The leaked transcripts of President Donald Trump’s call with Australian Prime Minister Malcolm Turnbull have dominated headlines from Washington to Canberra, documenting the pique, the politics and the clash of personalities. Trump’s critics wield the transcript as evidence, they say, of a hopelessly unprepared Diplomat in Chief; his defenders point to the leak itself as the miscarriage of justice.
But among all the sound and fury, no one is talking about the substance of what these two leaders were fighting over — when the well-being of 2,000 actual human beings hangs in the balance.
Despite all they’ve read, most people likely remain unsure as to whether and how the refugee resettlement agreement between the United States and Australia will be honored. This isn’t just another Washington, D.C., “process story” — and shame on us if we let it become one.
I was the Obama Administration official responsible for negotiating the agreement with Australia’s Department of Foreign Affairs and Trade to bring relief to approximately 1,200 asylum seekers on the islands of Nauru and Manus, most of whom are held in detention centers there. These are people who risked their lives on makeshift boats to flee conflict and the lack of access to basic means of survival but were turned back by an Australian government that refuses asylum seekers who arrive by sea. As we fuss and fret over the clash of presidential and prime ministerial personalities, actual human beings suffer.
While the last Administration strongly pressed the Australian government to change its policy toward asylum seekers, we also sought to immediately relieve the suffering of these refugees and agreed to resettle up to 1,200 after they went through the U.S. government’s rigorous refugee screening processes. (Refugees are subject to the most thorough vetting of any visitor to the United States.) We also made clear that while we disagreed with their policy of detention, Australia is a critical ally — particularly in the Pacific — and a leader in humanitarian assistance and refugee resettlement globally.

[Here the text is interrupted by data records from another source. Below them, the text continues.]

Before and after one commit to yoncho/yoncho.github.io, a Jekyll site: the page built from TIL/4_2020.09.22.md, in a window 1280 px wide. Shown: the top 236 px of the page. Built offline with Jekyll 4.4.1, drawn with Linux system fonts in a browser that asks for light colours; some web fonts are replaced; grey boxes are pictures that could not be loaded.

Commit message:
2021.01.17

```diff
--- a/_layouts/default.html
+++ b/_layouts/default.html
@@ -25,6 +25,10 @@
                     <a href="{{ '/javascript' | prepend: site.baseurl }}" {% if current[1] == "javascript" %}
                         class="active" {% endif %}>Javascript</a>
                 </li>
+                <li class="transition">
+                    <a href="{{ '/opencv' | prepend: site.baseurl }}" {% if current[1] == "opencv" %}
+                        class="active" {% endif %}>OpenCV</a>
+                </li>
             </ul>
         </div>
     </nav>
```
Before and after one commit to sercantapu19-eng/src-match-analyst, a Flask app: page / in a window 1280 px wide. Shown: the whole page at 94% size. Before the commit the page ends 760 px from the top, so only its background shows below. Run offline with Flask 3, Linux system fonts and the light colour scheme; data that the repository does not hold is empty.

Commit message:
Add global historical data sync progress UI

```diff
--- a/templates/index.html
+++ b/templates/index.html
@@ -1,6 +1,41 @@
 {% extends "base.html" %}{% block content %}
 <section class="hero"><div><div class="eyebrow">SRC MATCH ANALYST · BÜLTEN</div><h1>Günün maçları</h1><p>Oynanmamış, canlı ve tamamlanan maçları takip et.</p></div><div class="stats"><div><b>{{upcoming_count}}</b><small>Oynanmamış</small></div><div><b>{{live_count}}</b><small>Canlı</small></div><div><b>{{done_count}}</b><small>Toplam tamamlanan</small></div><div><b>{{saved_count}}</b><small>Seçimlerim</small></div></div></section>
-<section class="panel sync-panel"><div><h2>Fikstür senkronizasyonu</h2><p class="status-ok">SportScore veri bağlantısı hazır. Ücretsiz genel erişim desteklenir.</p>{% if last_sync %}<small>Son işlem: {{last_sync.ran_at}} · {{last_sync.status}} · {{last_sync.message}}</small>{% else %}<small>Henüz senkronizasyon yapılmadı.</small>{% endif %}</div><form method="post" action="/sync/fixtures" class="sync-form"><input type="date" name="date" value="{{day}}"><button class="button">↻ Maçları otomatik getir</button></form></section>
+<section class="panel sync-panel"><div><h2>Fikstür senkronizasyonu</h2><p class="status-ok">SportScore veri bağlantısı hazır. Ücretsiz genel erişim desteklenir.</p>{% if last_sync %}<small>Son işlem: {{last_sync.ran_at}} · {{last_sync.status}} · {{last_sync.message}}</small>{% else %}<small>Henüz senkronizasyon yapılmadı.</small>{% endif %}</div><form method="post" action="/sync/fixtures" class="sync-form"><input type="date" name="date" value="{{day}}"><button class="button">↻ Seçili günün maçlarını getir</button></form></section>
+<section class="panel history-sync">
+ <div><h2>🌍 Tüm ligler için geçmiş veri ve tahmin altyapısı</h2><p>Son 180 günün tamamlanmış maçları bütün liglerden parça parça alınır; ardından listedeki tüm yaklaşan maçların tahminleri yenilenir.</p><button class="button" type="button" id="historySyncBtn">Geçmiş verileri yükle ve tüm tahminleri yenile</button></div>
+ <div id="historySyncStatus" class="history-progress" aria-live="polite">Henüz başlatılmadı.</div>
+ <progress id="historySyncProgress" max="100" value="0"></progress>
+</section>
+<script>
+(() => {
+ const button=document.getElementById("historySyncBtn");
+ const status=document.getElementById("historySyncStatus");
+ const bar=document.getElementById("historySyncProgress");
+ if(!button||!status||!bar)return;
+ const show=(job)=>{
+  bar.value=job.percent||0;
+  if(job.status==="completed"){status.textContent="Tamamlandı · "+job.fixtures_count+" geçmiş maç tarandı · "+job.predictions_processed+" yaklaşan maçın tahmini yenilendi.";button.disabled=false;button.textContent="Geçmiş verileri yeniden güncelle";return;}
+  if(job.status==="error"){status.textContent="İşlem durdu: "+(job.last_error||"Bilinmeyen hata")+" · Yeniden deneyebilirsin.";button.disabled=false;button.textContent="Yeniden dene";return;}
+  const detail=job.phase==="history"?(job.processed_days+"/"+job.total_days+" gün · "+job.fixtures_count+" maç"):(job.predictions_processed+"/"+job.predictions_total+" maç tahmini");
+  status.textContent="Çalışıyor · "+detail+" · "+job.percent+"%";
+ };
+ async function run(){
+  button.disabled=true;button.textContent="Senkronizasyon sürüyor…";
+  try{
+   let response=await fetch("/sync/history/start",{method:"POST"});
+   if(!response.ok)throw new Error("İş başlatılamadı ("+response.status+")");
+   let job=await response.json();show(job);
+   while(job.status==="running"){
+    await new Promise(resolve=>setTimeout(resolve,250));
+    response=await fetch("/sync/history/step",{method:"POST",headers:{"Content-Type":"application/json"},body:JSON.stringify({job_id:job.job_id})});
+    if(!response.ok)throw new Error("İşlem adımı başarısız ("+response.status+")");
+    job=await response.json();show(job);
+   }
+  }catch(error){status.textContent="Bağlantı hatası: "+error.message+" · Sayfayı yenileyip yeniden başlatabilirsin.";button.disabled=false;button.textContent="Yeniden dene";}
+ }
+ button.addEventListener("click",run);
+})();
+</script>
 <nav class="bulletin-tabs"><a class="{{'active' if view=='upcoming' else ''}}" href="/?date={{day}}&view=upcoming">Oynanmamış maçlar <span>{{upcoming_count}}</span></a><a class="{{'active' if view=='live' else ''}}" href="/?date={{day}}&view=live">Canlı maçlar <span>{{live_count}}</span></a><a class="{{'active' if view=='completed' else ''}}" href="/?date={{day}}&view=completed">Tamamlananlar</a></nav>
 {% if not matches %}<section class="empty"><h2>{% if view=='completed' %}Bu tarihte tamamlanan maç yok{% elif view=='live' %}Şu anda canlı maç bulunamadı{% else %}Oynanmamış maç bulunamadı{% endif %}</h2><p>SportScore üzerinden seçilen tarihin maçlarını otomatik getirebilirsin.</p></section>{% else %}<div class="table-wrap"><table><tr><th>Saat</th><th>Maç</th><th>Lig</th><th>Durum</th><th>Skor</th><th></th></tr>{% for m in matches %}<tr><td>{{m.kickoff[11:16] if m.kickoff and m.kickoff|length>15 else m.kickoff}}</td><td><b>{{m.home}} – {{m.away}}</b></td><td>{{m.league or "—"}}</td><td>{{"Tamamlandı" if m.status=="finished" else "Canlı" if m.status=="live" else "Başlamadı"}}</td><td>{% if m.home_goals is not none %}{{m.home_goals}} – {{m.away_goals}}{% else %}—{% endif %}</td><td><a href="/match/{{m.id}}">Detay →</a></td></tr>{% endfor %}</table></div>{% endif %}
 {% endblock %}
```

I only know all this because of my former role as Deputy Secretary of State, not because of anything I am reading in the newspapers or watching on television — and that’s part of the problem. If we don’t even discuss the underlying facts of international debates and disagreements, how are we ever going to build anything resembling consensus to address them?
There’s no shortage of issues demanding our attention. Today, we are also experiencing the largest humanitarian crisis since the Second World War. Twenty million people are on the brink of famine — more than the populations of New York City, Los Angeles, Chicago, Houston and Philadelphia combined. But the American people remain largely in the dark; their news feeds are filled instead with coverage of Trump’s latest 140-character insult.
Two weeks ago, I was in Uganda, face-to-face with South Sudanese refugees. Nearly a million refugees have arrived in Uganda, which received the most refugees in the world last year and is now home to the largest refugee crisis in Africa. Eighty-six percent are women and children. One woman I met, Janet, had 11 children to care for — her own four, four were the children of other relatives who couldn’t make the journey, as well as three malnourished children of her brother who was slaughtered in the war. With tears spilling down her face, Janet spoke about her inability to feed the children, that despite the relative safety of the refugee settlement in Uganda there simply wasn’t enough food. Why? Because funding hasn’t materialized. The United Nations estimates that the humanitarian response has only 35% of the resources needed to keep people from starvation. The World Food Program has been forced to cut rations while the problems stemming from drought, civil war and violent extremism only grow.
Janet isn’t reading Twitter or watching cable. She doesn’t care who leaked what transcript or what world leaders got snippy with each other. She’s another voiceless casualty of our politics of mass distraction.
When America leads, the world follows. From the first CARE Packages that Americans sent to families in war-torn Europe 70 years ago, to President Ronald Reagan on national television rallying America to intervene in Africa’s famine in the 1980s, the United States leads the way to stopping hunger.
But Americans can’t solve a crisis they don’t know about. Sensationalism and sound bites can’t feed Janet’s children and the millions like her — only we can.